We present and (2,2) maps sampled at a beam spacing with a FWHM beamwidth of ( pc) over a 120 square-arcminute region toward the high density layer of the W 3 GMC. The map in- cludes the W 3 Main and W 3(OH) star-forming regions. We find that strong emission ( K km s-1 ) is detected toward 9% of the surveyed region. It is only detected toward regions of high-mass star formation, namely the W 3 Main and W 3(OH) clouds, and toward a newly detected core to the southeast of W 3 Main, which we denote W 3 SE.
Toward W 3 West, we find cool, = 45 K, am- monia gas in a region of 1 pc diameter outlined by many other molecular tracers. We find N( = cm-2 and a virial mass of 1100 for this core. This yields an relative abundance of X( = , consistent with predictions based on chemical models.
Toward W 3 East we find only weak and (2,2) emission, but relatively strong (3,3) emission. From the and lines, we determine K and N(H2) = cm-2 . The resulting X( = is an order of magnitude lower than the relative abundance found toward W 3 West or the relative abundance predicted by chemical models. Since W 3 East is the most active star-forming core, we propose that the lack of emission toward the stellar cluster may be due to the enhanced rate of destruction in an environment dominated by the energy input of the emerging young stellar sources.
For the newly detected W 3 SE core, we find a = 25 K, N( cm-2 and a virial mass of . W 3 SE has a relative abundance of , similar to that of W 3 West. The core appears to be marginally resolved in our data, suggesting a core size comparable to the beamsize (0.5 pc). Star formation may be occurring inside of this core as indicated by an elongated, jet-like nebulosity emanating from W 3 SE apparent in our -band images. Recent observations show that this nebula is tracing vibrationally excited emission excited by UV radiation or an outflow.
Toward W 3(OH) we find an extended and cool component with = 27 K, which is not substantially heated by the embedded young stars in W 3(H2O) and the W 3(OH) ultracompact H II region. The strong emission is extended over an area of pc, demonstrating that the W 3(OH) core is much larger than previously thought.
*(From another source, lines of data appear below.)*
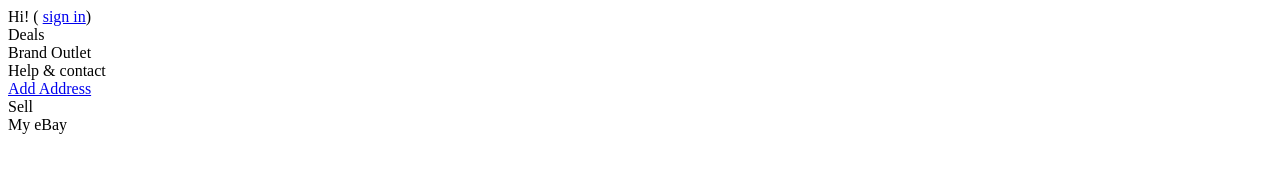
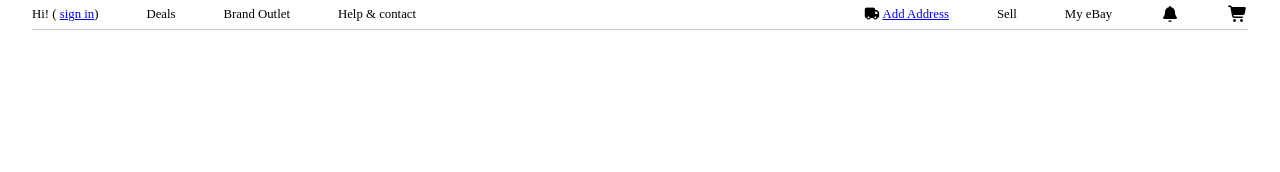
Before and after one commit to amindev215/my-first-project, a plain HTML site: page index.html in a window 1280 px wide. Drawn offline with Linux system fonts and the light colour scheme.

Commit message:
add first navbar

```diff
--- a/index.html
+++ b/index.html
@@ -4,7 +4,7 @@
     <meta charset="UTF-8">
     <meta name="viewport" content="width=device-width, initial-scale=1.0">
     <title></title>
-    <link rel="stylesheet" href="https://cdnjs.cloudflare.com/ajax/libs/font-awesome/7.3.1/css/fontawesome.css">
+   <link rel="stylesheet" href="https://cdnjs.cloudflare.com/ajax/libs/font-awesome/7.3.1/css/all.min.css">
     <link rel="stylesheet" href="style.css">
 </head>
 <body>
@@ -17,10 +17,18 @@
         <div class="Brand Outlet">Brand Outlet</div>
         <div class="help">Help & contact</div>
         <div class="address">
+            <i class="fa-solid fa-truck" ></i>
             <a href="#">Add Address</a>
         </div>
-        <div class="sell">Sell</div>
+        <div class="sell">Sell </div>
         <div class="ebay">My eBay</div>
+        <div class="bell">
+            <i class="fa-solid fa-bell" style="font-size: 1rem;"></i>
+        </div>
+        <div class="cart">
+            <i class="fa-solid fa-shopping-cart" style="font-size: 1rem;"></i>
+        </div>
     </div>
+
 </body>
 </html>
--- a/style.css
+++ b/style.css
@@ -0,0 +1,30 @@
+*{
+    margin: 0;
+    padding: 0;
+
+    box-sizing: border-box;
+}
+body{
+    padding-left: 32px;
+    padding-right: 32px;
+}
+.navbar{
+    display: flex;
+     height: 30px;
+     width: 100%;
+     /* padding-left: 20px;
+     padding-right: 20px; */
+    /* background-color: rgb(20, 128, 223); */
+    justify-content: center;
+    align-items: center;
+    border-bottom: solid rgb(200, 194, 194) 0.1px;
+    justify-content: space-between;
+   font-size: 0.8rem;
+}
+.help{
+    padding-right: 300px;
+
+}
+.address{
+    padding-left: 100px;
+}
```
The core seems to be composed of a component centered on the W 3(H2O)/W 3(OH) ultracompact H II region and a plume which extends as far as 1 pc from the ultracompact H II region. Toward the central component of W 3(OH), we calculate on average N( = cm-2 and a virial mass of 1500 . We find X( = for the cool extended gas, an order of magnitude lower than than the relative abundance predicted for the hot central core in W 3(OH).
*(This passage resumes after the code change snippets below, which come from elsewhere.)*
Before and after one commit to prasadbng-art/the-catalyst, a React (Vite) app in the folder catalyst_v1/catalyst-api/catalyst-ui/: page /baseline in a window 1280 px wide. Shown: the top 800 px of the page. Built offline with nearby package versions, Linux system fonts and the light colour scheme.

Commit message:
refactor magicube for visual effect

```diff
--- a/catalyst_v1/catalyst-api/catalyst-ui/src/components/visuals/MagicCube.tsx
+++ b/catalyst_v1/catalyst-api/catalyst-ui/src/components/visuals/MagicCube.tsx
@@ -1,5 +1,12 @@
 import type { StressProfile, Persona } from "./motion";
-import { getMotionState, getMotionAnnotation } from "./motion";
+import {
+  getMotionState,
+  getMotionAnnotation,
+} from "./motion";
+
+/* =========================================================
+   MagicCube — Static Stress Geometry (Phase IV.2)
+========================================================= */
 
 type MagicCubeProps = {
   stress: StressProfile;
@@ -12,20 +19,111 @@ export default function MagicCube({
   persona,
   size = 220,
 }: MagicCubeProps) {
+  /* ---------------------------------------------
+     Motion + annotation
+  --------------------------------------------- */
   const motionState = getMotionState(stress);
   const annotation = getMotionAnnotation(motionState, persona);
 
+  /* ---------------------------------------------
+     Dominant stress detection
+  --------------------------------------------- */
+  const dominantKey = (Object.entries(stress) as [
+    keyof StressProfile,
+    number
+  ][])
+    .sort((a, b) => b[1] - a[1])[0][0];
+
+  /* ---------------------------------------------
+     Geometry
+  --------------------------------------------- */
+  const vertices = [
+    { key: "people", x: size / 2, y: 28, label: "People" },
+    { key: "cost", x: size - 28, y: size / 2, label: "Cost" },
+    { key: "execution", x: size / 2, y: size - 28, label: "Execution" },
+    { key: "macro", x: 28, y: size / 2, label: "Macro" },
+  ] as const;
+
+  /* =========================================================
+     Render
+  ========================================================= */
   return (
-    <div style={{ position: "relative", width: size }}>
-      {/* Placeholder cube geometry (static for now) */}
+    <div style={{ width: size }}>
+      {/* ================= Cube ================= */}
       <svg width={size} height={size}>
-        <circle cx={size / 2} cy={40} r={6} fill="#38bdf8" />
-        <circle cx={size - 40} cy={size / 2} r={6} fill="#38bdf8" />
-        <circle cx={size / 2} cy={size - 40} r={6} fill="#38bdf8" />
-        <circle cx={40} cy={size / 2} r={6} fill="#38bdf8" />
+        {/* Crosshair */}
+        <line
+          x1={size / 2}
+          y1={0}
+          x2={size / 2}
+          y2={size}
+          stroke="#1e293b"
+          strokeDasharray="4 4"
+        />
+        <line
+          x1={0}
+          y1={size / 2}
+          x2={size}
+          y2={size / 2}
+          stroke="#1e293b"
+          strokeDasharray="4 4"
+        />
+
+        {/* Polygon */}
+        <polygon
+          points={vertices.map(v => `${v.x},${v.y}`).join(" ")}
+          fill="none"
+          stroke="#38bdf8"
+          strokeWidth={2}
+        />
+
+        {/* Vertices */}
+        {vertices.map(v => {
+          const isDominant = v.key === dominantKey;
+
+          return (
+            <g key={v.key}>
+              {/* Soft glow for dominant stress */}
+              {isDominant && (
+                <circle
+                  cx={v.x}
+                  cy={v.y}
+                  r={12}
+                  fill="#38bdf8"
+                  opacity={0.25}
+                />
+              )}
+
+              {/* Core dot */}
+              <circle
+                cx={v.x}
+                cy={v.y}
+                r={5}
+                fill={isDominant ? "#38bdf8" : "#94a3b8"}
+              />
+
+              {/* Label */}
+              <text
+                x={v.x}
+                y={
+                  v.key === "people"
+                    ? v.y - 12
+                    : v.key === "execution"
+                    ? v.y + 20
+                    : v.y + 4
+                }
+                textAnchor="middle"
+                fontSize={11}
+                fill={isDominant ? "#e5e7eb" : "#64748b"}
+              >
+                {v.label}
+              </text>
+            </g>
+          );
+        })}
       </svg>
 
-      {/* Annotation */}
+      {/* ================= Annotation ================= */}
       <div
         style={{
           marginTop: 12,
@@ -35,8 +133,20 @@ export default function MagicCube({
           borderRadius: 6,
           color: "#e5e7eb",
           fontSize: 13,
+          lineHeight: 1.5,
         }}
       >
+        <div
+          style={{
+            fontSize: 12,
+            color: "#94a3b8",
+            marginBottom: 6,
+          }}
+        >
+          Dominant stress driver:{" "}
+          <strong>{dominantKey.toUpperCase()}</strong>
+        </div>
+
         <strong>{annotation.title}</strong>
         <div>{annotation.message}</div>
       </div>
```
We find that the plume of ammonia reaching from W 3(OH) toward the northeast is a much more extended structure than indicated by previous VLA maps in Using the virial theorem, we find that the plume holds a mass of at least 400 of molecular gas. We find that the plume extends toward two clusters of stars, one of which is located at the edge of the plume. These clusters may be previously unknown sites of star formation associated with the W 3(OH) molecular cloud and merit further investigation. The stellar clusters are found in the westernmost component of a chain of nebulosities which extends eastward toward the W4 H II region.
We detect weak emission over one fourth of the surveyed region. Examination of a representative region suggests that the weak emission is tracing cm-3 gas, which may be in bound clumps. In some cases, the small size of the observed emission regions indicates that beam dilution may also contribute to their weak signal.
We have compared the mass in the surveyed region traced by the CO (1-0) transition to the total mass of the cores detected in the W 3 GMC. We find that the comprises % of the mass traced by CO. This is comparable to the mass fraction of dense cores in Orion B derived by Lada (1992). Although the total mass of dense gas detected in the Orion B survey of Lada (1992) is similar to the total mass of the cores in W 3 GMC, we find that the dense gas in W 3 is concentrated into fewer, more massive cores. Following the observation by Lada (1992) that star formation is concentrated in the most massive cores, we suggest that the higher core masses in the W 3 GMC may be the reason for the higher rate of high mass star formation observed in the W 3 GMC.
Although all sites of recent star formation appear to be associated with the cores on a parsec scale, on a sub-parsec scale we find an anticorrelation between the cores and the sites of recent star formation. This anticorrelation is particularly apparent toward W 3 Main where we find no evidence for NIR clusters or H II regions toward the centers of W 3 West and W 3 SE. One explanation is that the NIR clusters remain hidden in the cores until the cores are dispersed. However, in one case, we find that the anticorrelation is due to a lower relative abundance of the molecule. We propose that this "thinning out" is due to the preferential destruction of molecules by the stars embedded in the cores.
© European Southern Observatory (ESO) 1998
Online publication: July 27, 1998